Parsvottanasa: The Law of Detachment
The Law of Detachment is about flexibility, which is an essential component of all of yoga, especially parsvottansana. When we push or become too concerned with the results of this posture, we round our spine, harden the breath, and become susceptible to injury. If we rather connect to the breath and allow it to guide us into the posture, we become less concerned with where we think we should be and more connected to where we are in the present moment. Notice in this pose if you have expectations about where your head should be in relation to your knee, and see how that changes the experience of the pose. As soon as we are in the results we lose the sense of joy and actually hinder ourselves from going deeper. Stay present with the sensations you feel in the backs of the legs. Let each breath in give you length and space, while each breath out moves you deeper into the space that you created.
From Tadasana: Step your left foot back about three feet directly behind you, bringing your hips to square towards the front of the room. Bring your hands onto your hips and fold forward over the front leg. Lower your hands either to blocks or on the mat on either side of the front foot. As you inhale, lengthen through the spine. As you exhale, release over the front leg. Stay here and breathe about 5 breaths.

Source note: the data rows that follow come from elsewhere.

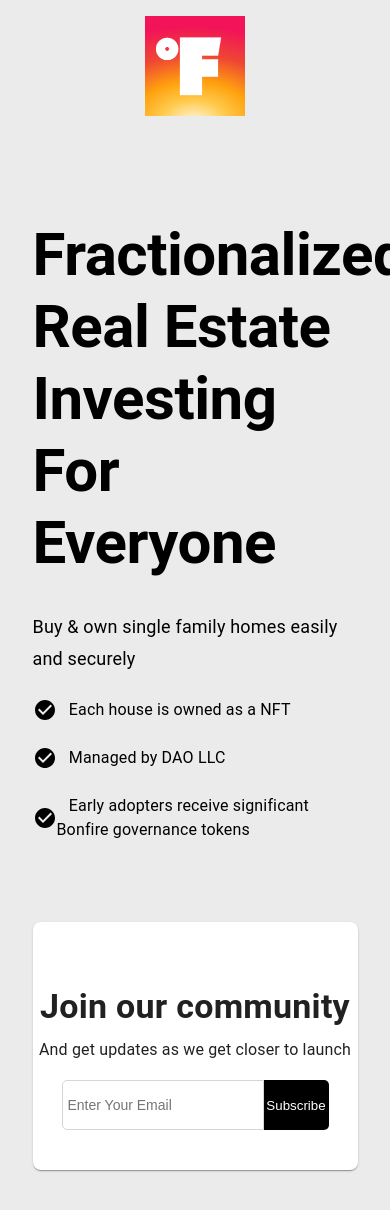
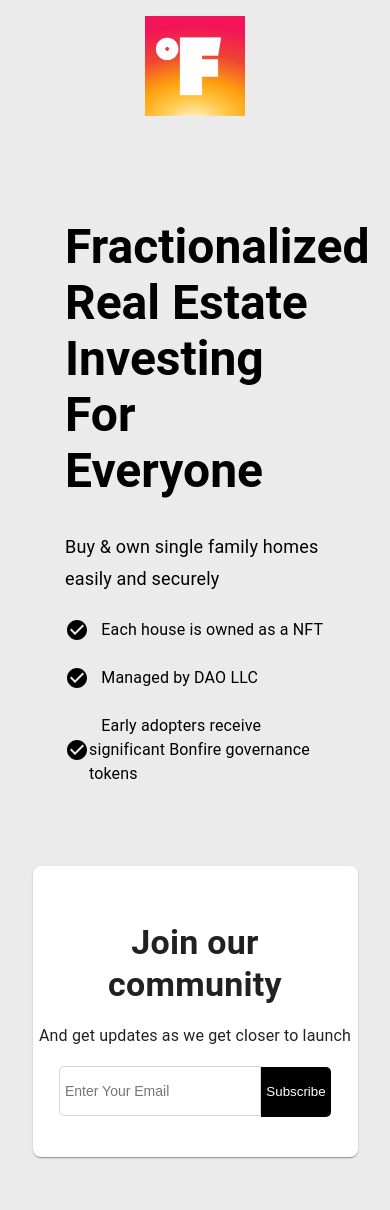
Before and after one commit to TechGeeks97/BonFire, a React (Create React App) app: page / in a window 390 px wide. Shown: the top 1210 px of the page. Built offline with nearby package versions, Linux system fonts and the light colour scheme.

Commit message:
responsive bug fixes

```diff
--- a/src/App.css
+++ b/src/App.css
@@ -18,7 +18,7 @@ body {
 
 button {
   height: 50px;
-  width: 20%;
+  width: 70px;
   border: none;
   background-color: #000;
   color: #fff;
--- a/src/components/home/Banner.js
+++ b/src/components/home/Banner.js
@@ -15,8 +15,12 @@ const Banner = () => {
 
   return (
     <Grid container justifyContent="center" sx={{ mt: 10, mb: 15 }}>
-      <Grid item xs={10} sm={10} md={4} lg={4} xl={4} sx={{ mb: 10 }}>
-        <Typography variant="h2" component="h1" sx={{ fontWeight: 700, justifyContent:'center' }}>
+      <Grid item xs={8} sm={8} md={6} lg={5} xl={4} sx={{ mb: 10 }}>
+        <Typography
+          variant="h3"
+          component="h1"
+          sx={{ fontWeight: 700, justifyContent: 'center' }}
+        >
           Fractionalized Real Estate Investing For Everyone
         </Typography>
         <Typography
@@ -39,7 +43,7 @@ const Banner = () => {
           </Typography>
         </Typography>
       </Grid>
-      <Grid xs={10} sm={10} md={4} item lg={4} xl={3} sx={{ mb: 10 }}>
+      <Grid item xs={10} sm={6} md={5} lg={4} xl={3} sx={{ mb: 10 }}>
         <Card
           sx={{
             border: 'none',
@@ -63,7 +67,7 @@ const Banner = () => {
           <Typography
             variant="h4"
             component="h1"
-            sx={{ fontWeight: 600, textAlign: 'center', mt: 3 }}
+            sx={{ fontWeight: 600, textAlign: 'center', m: 2 }}
           >
             Join our community
           </Typography>
```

Bring your hands into reverse Namaste, or make fists with the hands behind you to open through the shoulder girdle.